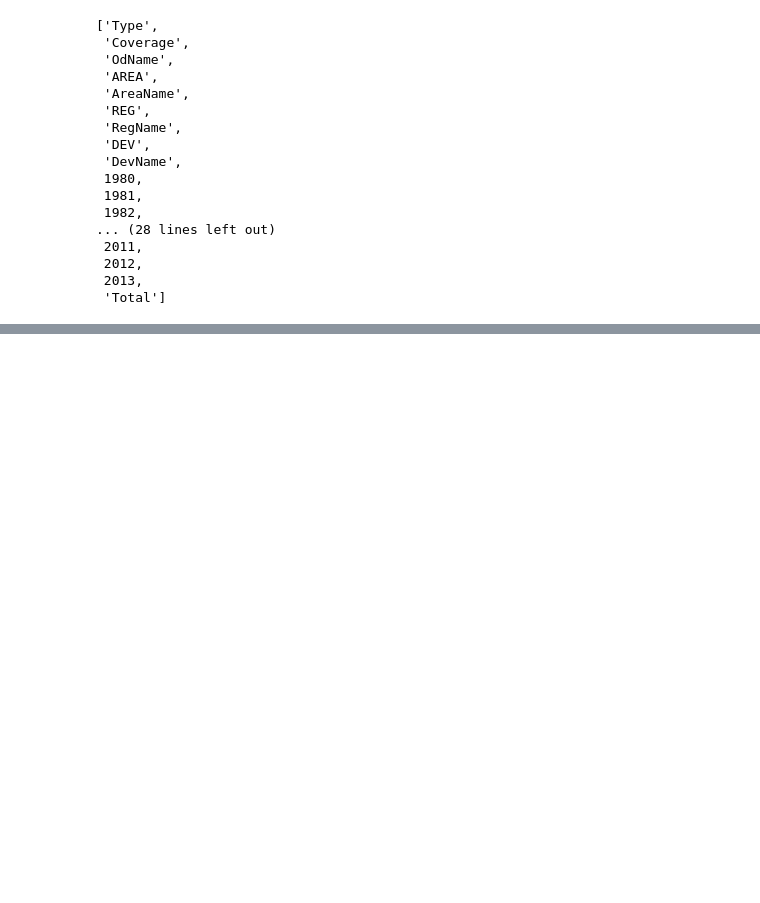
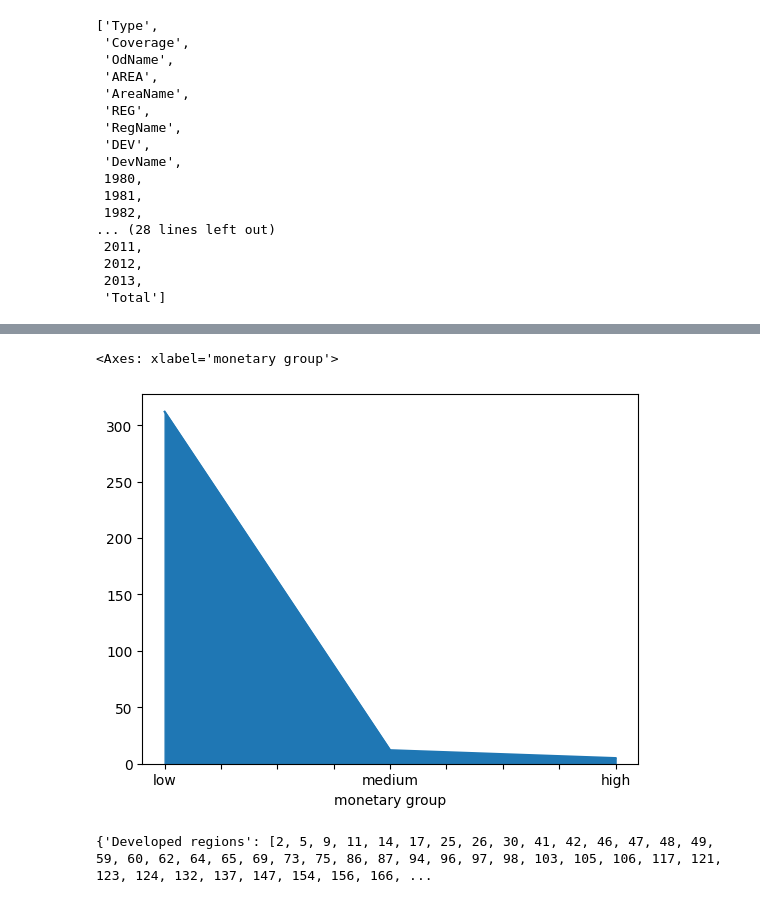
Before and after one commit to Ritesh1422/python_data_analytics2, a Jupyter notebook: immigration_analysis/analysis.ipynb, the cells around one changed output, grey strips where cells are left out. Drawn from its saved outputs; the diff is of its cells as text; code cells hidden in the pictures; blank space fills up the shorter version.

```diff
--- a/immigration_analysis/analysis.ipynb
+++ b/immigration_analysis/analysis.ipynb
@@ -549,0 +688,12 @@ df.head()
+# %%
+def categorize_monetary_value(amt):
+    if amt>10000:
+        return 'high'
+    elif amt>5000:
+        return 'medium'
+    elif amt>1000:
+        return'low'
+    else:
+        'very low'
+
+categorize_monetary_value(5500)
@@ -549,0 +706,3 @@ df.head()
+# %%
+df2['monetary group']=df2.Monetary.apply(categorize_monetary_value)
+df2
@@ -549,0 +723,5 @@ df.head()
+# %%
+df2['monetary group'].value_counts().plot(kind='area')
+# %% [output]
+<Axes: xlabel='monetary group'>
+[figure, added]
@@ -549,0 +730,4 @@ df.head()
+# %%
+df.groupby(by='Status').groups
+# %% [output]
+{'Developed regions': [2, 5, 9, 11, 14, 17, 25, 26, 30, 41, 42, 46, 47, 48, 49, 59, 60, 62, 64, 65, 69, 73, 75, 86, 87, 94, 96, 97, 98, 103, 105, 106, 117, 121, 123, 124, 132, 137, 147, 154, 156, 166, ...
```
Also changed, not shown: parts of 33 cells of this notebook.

[INSTRUCTIONS FOR THE TASK]
If a line contains the string "head", it counts toward the total; state that total for the records above and nothing more.

[ANSWER TO THIS PROBLEM]
4